QMCECS offers a programme of early evening seminars with speakers from a range of disciplines. We have six seminars a year, and recent speakers have included Sophie Gee (Princeton), Chloe Wigston-Smith (York), Karen Harvey (Birmingham), and Suvir Kaul (Penn). For a list of speakers in the last five years see the seminar archive.
*For Autumn-Winter 2020/2021 we will be presenting our seminars digitally.*
28 October, Lisa Cody (Claremont McKenna College), ‘Whose Body Is It?: Coverture and Consent in Eighteenth-Century English Marriage’. Co-organized with the IHR British History in the Long 18th Century Seminar.
18 November, Stephanie O'Rourke (St Andrews) ‘Forest Histories’. Co-organised with Visual and Material Forum, QMUL. sign up coming soon. sign up here.
Abstract: The forest has its own time—one that does not necessarily align with the timescales that govern the social and political lives of humans. In late eighteenth-century France, this fact was difficult to ignore. Mounting anxieties about timber shortages were coming in conflict with traditional woodlands management and access rights. Politicians and writers were increasingly aware of the distinct historicity of France’s forest. Yet this was also a period during which, it is often observed, the events of the French Revolution were reframing how human history itself was understood.
This paper considers how late eighteenth-century landscape paintings accommodated and responded to these developments: the recognition of the forest’s non-human histories, on the one hand, and new ways of framing human history, on the other.

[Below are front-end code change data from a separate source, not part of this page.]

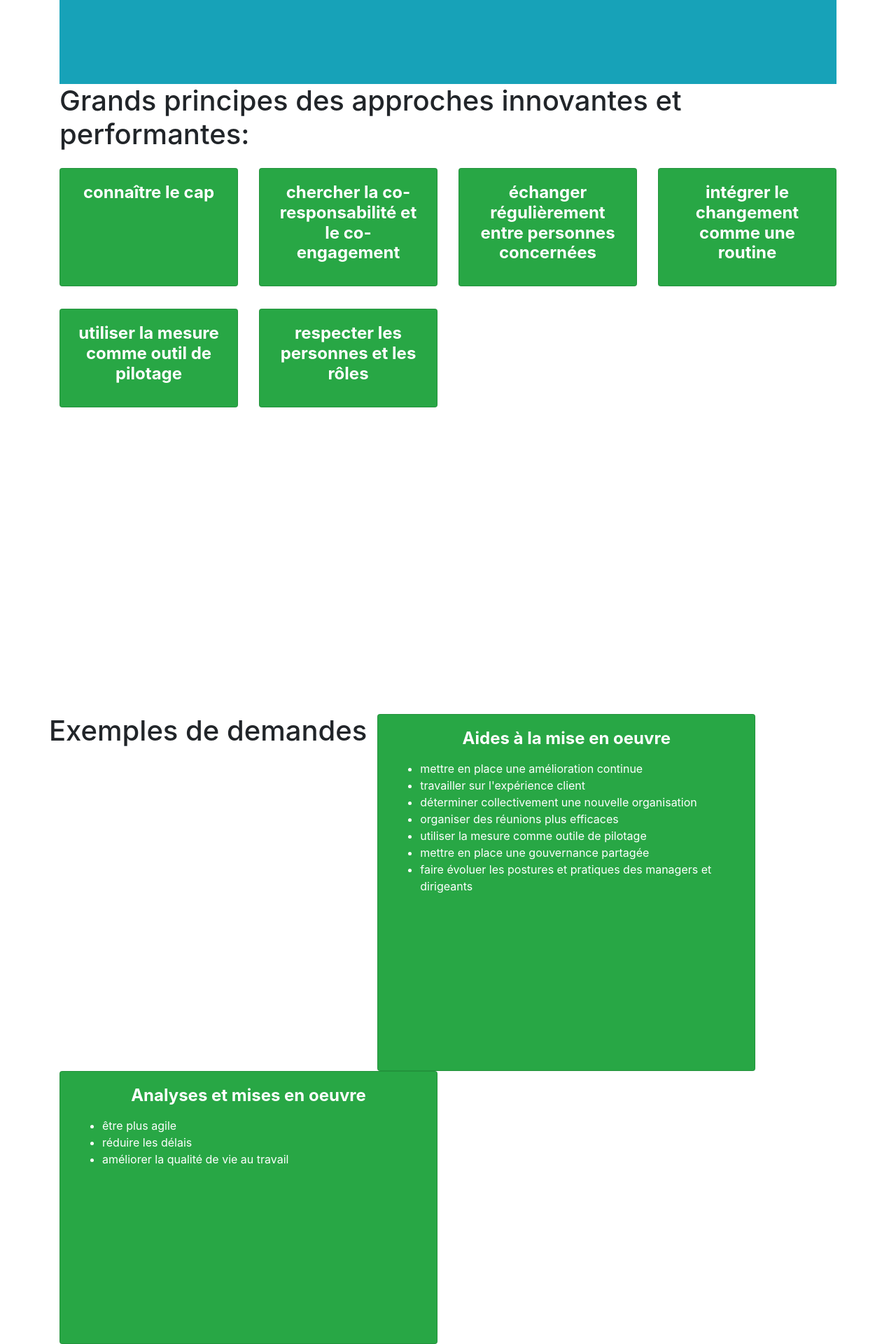
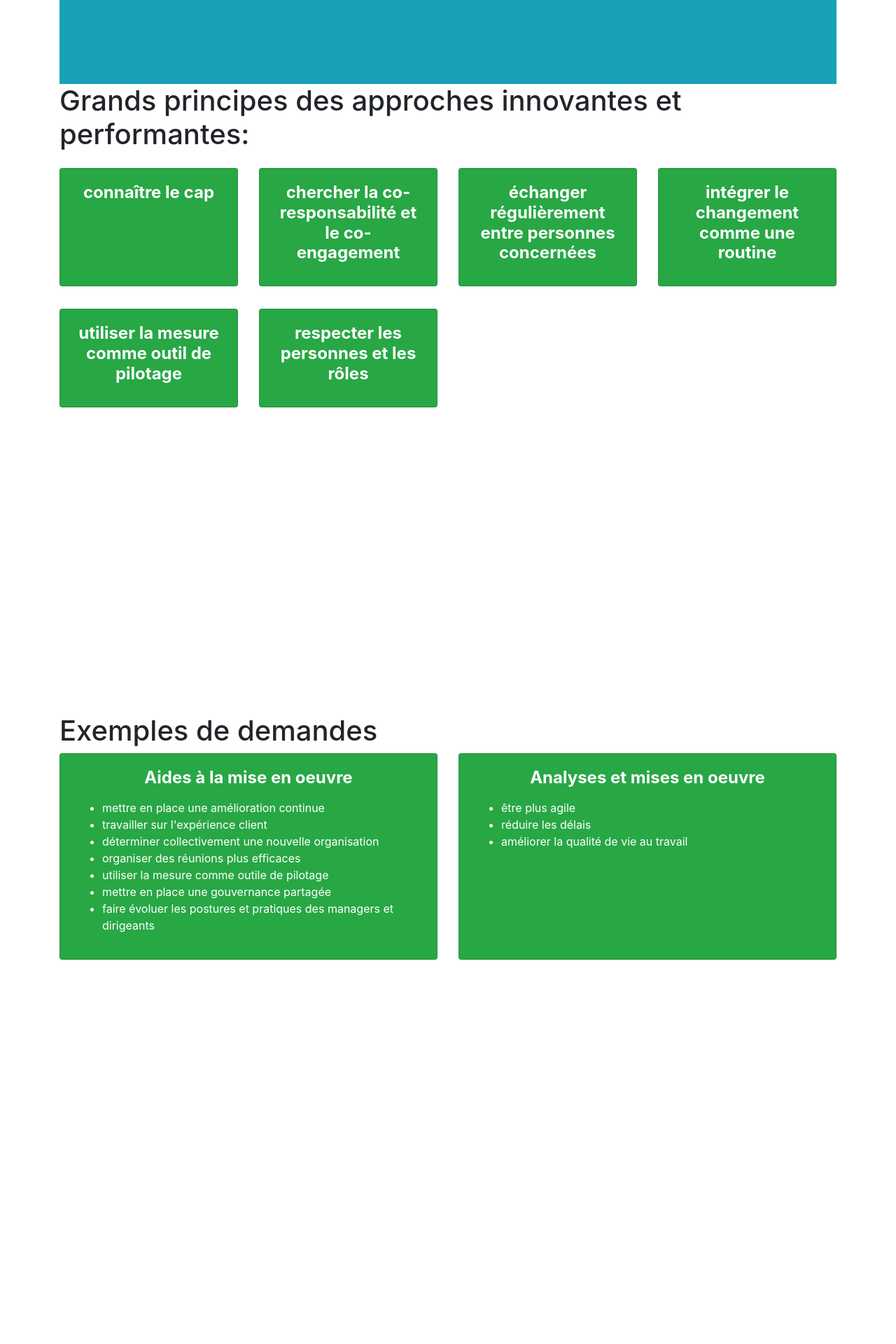
Before and after one commit to OrgaEvolutions/orgaevolutions.github.io, a Jekyll site: the page built from index.html, in a window 1280 px wide. Shown: the part 836-2756 px from the top of the page at 70% size. Built offline with Jekyll 4.4.1, drawn with Linux system fonts in a browser that asks for light colours.

Commit message:
Update interventions.html

```diff
--- a/_includes/interventions.html
+++ b/_includes/interventions.html
@@ -1,18 +1,19 @@
-<div class="row min-vh-100 ">
+<div class="min-vh-100 ">
 	<h1>Exemples de demandes</h1>
+	<div class="row">
 		<div class="col-6">
 			<div class="card h-100 text-white bg-success">
 				<div class="card-body">
 					<h4 class="card-title text-center"><strong>Aides à la mise en oeuvre</strong></h4>
 					<p class="card-text">
 						<ul>
-						<li>mettre en place une amélioration continue
-					      	<li>travailler sur l'expérience client
-					      	<li>déterminer collectivement une nouvelle organisation
-					      	<li>organiser des réunions plus efficaces
-					      	<li>utiliser la mesure comme outile de pilotage
-					      	<li>mettre en place une gouvernance partagée
-					      	<li>faire évoluer les postures et pratiques des managers et dirigeants
+							<li>mettre en place une amélioration continue</li>
+							<li>travailler sur l'expérience client</li>
+							<li>déterminer collectivement une nouvelle organisation</li>
+							<li>organiser des réunions plus efficaces</li>
+							<li>utiliser la mesure comme outile de pilotage</li>
+							<li>mettre en place une gouvernance partagée</li>
+							<li>faire évoluer les postures et pratiques des managers et dirigeants</li>
 						</ul>
 					  </p>
 				</div>
@@ -25,12 +26,13 @@
 					<h4 class="card-title text-center"><strong>Analyses et mises en oeuvre</strong></h4>
 					<p class="card-text">
 						<ul>
-					      <li>être plus agile
-					      <li>réduire les délais
-					      <li>améliorer la qualité de vie au travail
+						      <li>être plus agile</li>
+						      <li>réduire les délais</li>
+						      <li>améliorer la qualité de vie au travail</li>
 						</ul>
 					</p>
 				</div>
 			</div>
 		</div>
 	</div>
+</div>
```
Lines whose indentation alone changed are shown as unchanged.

I proposes that by picturing the human and the natural alongside one another, certain landscape paintings were uniquely equipped to explore how these histories could be rendered mutually comprehensible.